Over the course of the years during which I have been privileged to attend the irregular celebrations given in honor of Mr. Sherlock Holmes at the Culinary Institute of America in Hyde Park, New York, it has been a source of never ending wonder as to how each succeeding event can possibly be better than that which came before. But, happily, such is the case; and no exception to the rule can be invoked in regard to the most recent in the ongoing series, held on May 4 of this year.Allen was present on the pages of the Baker Street Journal as well. Perhaps the most interesting (and humorous) experience, reported by his co-investigator Sheldon Wesson, involved an event from “The Adventure of the Red Circle.”
The very crux of The Adventure of the Red Circle — the signaling by means of a candle waved across a window — has been subjected to the most rigorous scientific scrutiny. The results of that exercise, by Allen Mackler, scientist, and Sheldon Wesson, laboratory assistant, are described below. The starting point was the lengthy marginal note in Baring-Gould’s Annotated Sherlock Holmes.
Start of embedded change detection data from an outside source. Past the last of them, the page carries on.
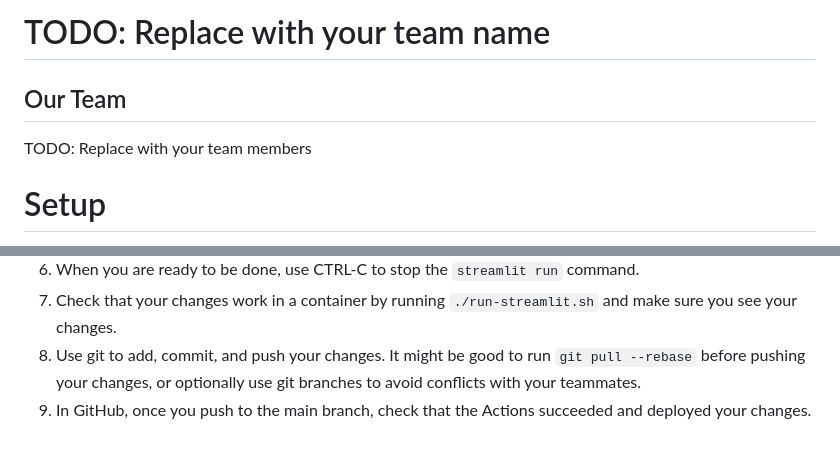
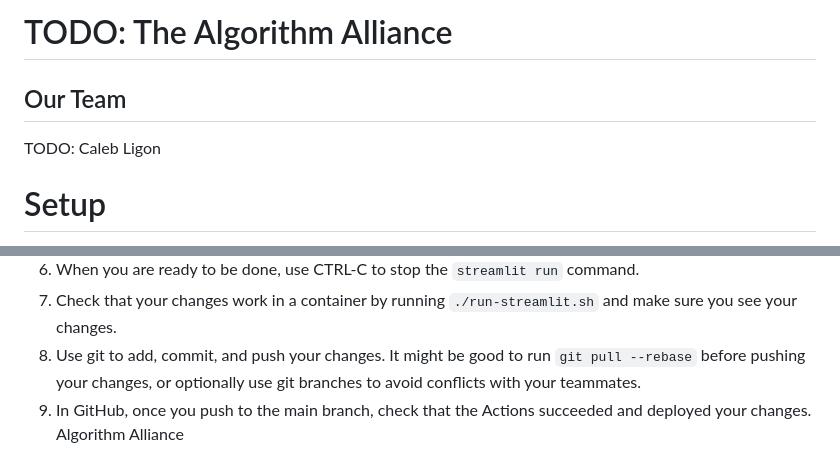
Before and after one commit to CodePath-Tech-Exchange-CTEx/ISE-Group-2-REPO, a Markdown page: README.md, 2 parts joined by grey strips. Drawn GitHub-style.

Commit message:
Added my name to contributors and changed name to 'Algorithm Alliance'

```diff
--- a/README.md
+++ b/README.md
@@ -1,8 +1,8 @@
-# TODO: Replace with your team name
+# TODO: The Algorithm Alliance
 
 ## Our Team
 
-TODO: Replace with your team members
+TODO: Caleb Ligon
 
 # Setup
 
@@ -81,3 +81,4 @@ After you are assigned a task in the project, how do you actually make the chang
 7. Check that your changes work in a container by running `./run-streamlit.sh` and make sure you see your changes.
 8. Use git to add, commit, and push your changes. It might be good to run `git pull --rebase` before pushing your changes, or optionally use git branches to avoid conflicts with your teammates.
 9. In GitHub, once you push to the main branch, check that the Actions succeeded and deployed your changes.
+Algorithm Alliance
```
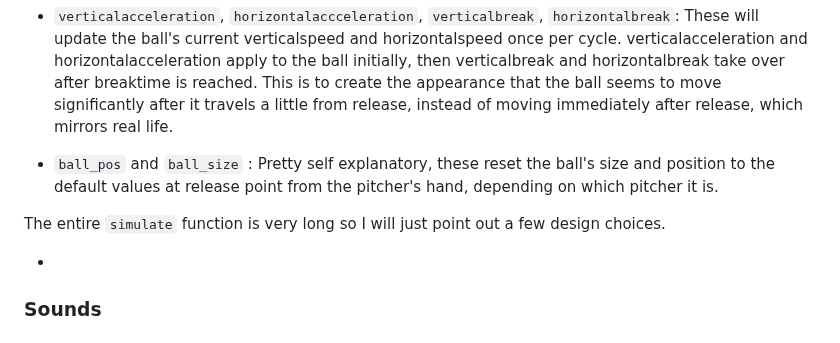
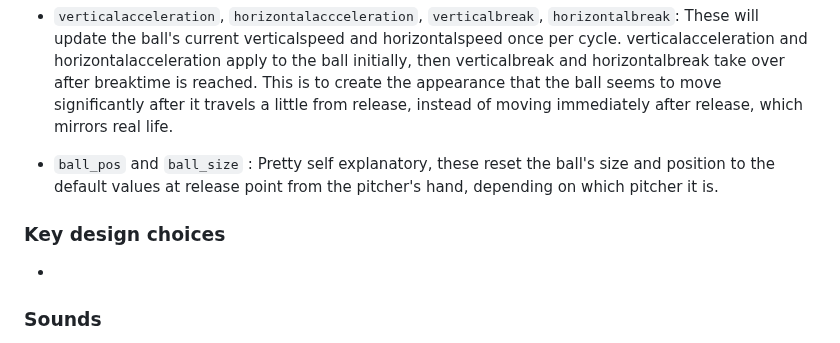
Before and after one commit to Luoq1-Xu/Stuff, a Markdown page: FINALPROJECT-USETHEFOLDER/README.md, the part around one of its changes. GitHub-like rendering.

Commit message:
Thu, May 18, 2023, 10:18 PM +08:00

```diff
--- a/FINALPROJECT-USETHEFOLDER/README.md
+++ b/FINALPROJECT-USETHEFOLDER/README.md
@@ -79,7 +78,7 @@ https://stackoverflow.com/questions/401847/circle-rectangle-collision-detection-
 - `ball_pos` and `ball_size` : Pretty self explanatory, these reset the ball's size and position to the default values at release point from the pitcher's hand, depending on which pitcher it is.
 
 
-The entire `simulate` function is very long so I will just point out a few design choices.
+### Key design choices
 
 -
 
```
Also changed, not shown: other parts of FINALPROJECT-USETHEFOLDER/README.md (+0 -1 lines).
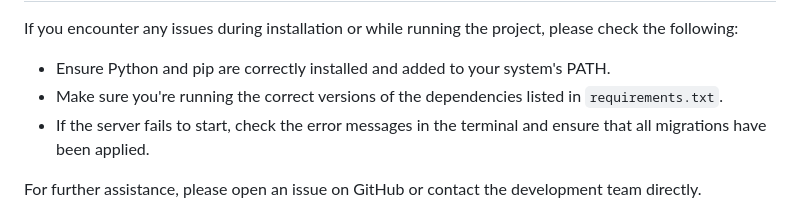
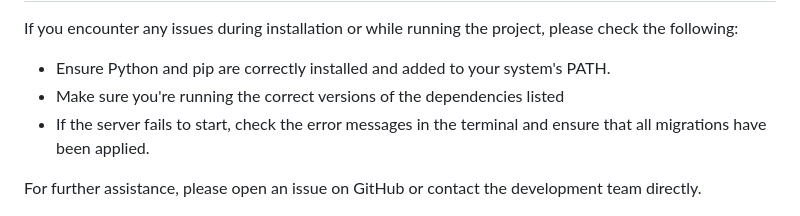
Before and after one commit to achalnm/Event-Echo-Using-Django, a Markdown page: README.md, the part around the change. Drawn GitHub-style.

```diff
--- a/README.md
+++ b/README.md
@@ -184,7 +184,7 @@ venv\Scripts\activate      # On Windows
 
 <ul>
   <li>Ensure Python and pip are correctly installed and added to your system's PATH.</li>
-  <li>Make sure you're running the correct versions of the dependencies listed in <code>requirements.txt</code>.</li>
+  <li>Make sure you're running the correct versions of the dependencies listed</li>
   <li>If the server fails to start, check the error messages in the terminal and ensure that all migrations have been applied.</li>
 </ul>
 
```
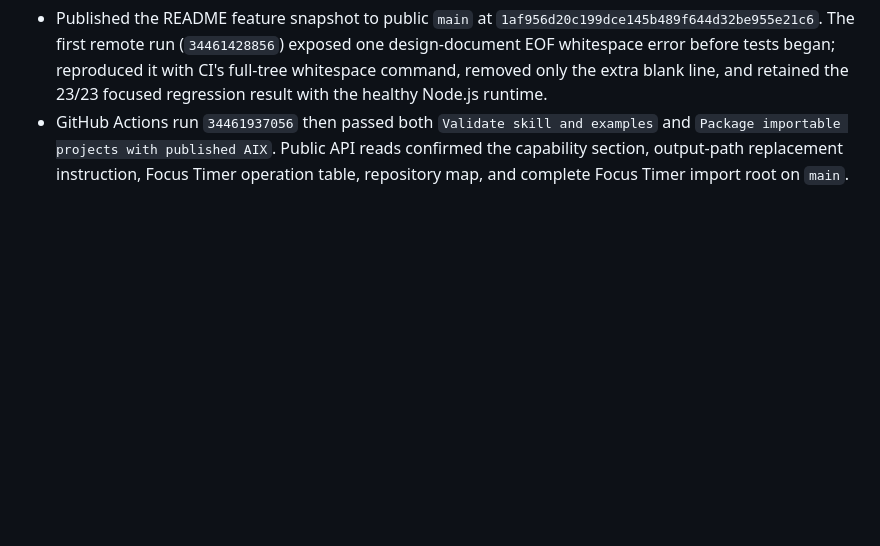
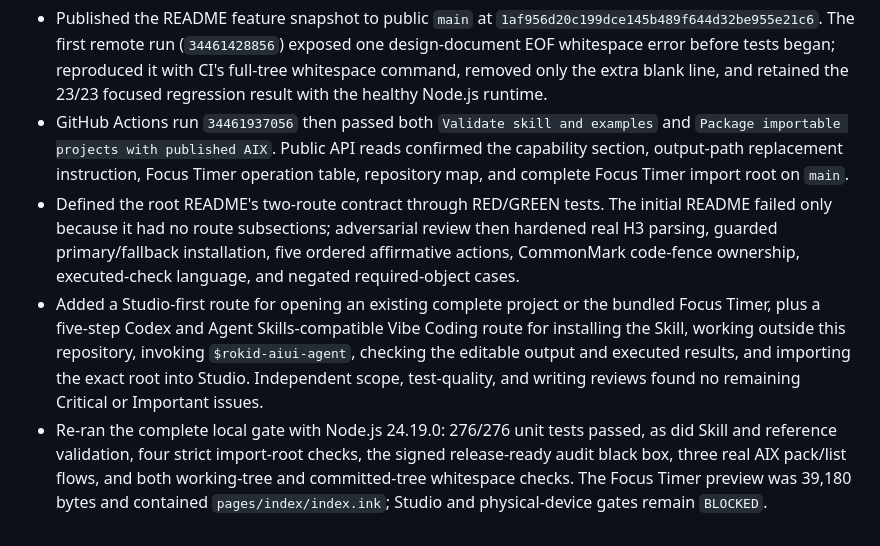
Before and after one commit to BreezeLife/rokid-aiui-agent-skill, a Markdown page: WORKLOG.md, the part around the change. Drawn GitHub-style; blank space fills up the shorter version.

Commit message:
docs: record two-route verification

```diff
--- a/WORKLOG.md
+++ b/WORKLOG.md
@@ -124,3 +124,6 @@
 - Ran the final local gate with the Codex-bundled Node.js runtime: 276/276 unit tests passed, as did Skill validation, reference validation, four strict AIUI import-root checks, the signed release-ready audit black box, three real AIX pack/list flows, the Focus Timer static preview, and whitespace checks. Studio import, voice routing, nod recognition, and touchpad behavior remain authenticated Studio or physical-device `BLOCKED` gates.
 - Published the README feature snapshot to public `main` at `1af956d20c199dce145b489f644d32be955e21c6`. The first remote run (`34461428856`) exposed one design-document EOF whitespace error before tests began; reproduced it with CI's full-tree whitespace command, removed only the extra blank line, and retained the 23/23 focused regression result with the healthy Node.js runtime.
 - GitHub Actions run `34461937056` then passed both `Validate skill and examples` and `Package importable projects with published AIX`. Public API reads confirmed the capability section, output-path replacement instruction, Focus Timer operation table, repository map, and complete Focus Timer import root on `main`.
+- Defined the root README's two-route contract through RED/GREEN tests. The initial README failed only because it had no route subsections; adversarial review then hardened real H3 parsing, guarded primary/fallback installation, five ordered affirmative actions, CommonMark code-fence ownership, executed-check language, and negated required-object cases.
+- Added a Studio-first route for opening an existing complete project or the bundled Focus Timer, plus a five-step Codex and Agent Skills-compatible Vibe Coding route for installing the Skill, working outside this repository, invoking `$rokid-aiui-agent`, checking the editable output and executed results, and importing the exact root into Studio. Independent scope, test-quality, and writing reviews found no remaining Critical or Important issues.
+- Re-ran the complete local gate with Node.js 24.19.0: 276/276 unit tests passed, as did Skill and reference validation, four strict import-root checks, the signed release-ready audit black box, three real AIX pack/list flows, and both working-tree and committed-tree whitespace checks. The Focus Timer preview was 39,180 bytes and contained `pages/index/index.ink`; Studio and physical-device gates remain `BLOCKED`.
```
Also changed, not shown: MEMORY.md (+1 -0 lines), 1 other file.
S. F. Blake is quoted therein as reporting that the full message — ATTENTA ATTENTA ATTENTA PERICOLO PERI — would require 477 waves of the candle across the window and would take about 4 3/4 minutes to deliver.Based on their close reading of the Canon, the authors concluded: “Factoring in all of these conditions yields a total elapsed time of 7 minutes and 14 seconds — which we now adopt as ‘official.’ We forebear from comment on the questions of language variations raised in Baring-Gould: i.e., the language employed in the signals, Italian, English, or Italian in the English alphabet. This consideration could affect our total elapsed time by at most a few seconds.”
Those figures have proved to be incorrect. The message requires 384 passes, not 477. We surmise that Mr. Blake may have counted two PERICOLOs, thus accounting for the difference of 93 counts, whereas the Canon describes only one. We determined, too, that sufficient pauses must be allowed between letters and words to promote comprehension: three “beats” between letters, six between words.
The Mackler — Wesson experiments (replicated in part at a meeting of the Red Circle of Washington, D.C.) showed the effects of three different speeds upon the intelligibility of the message….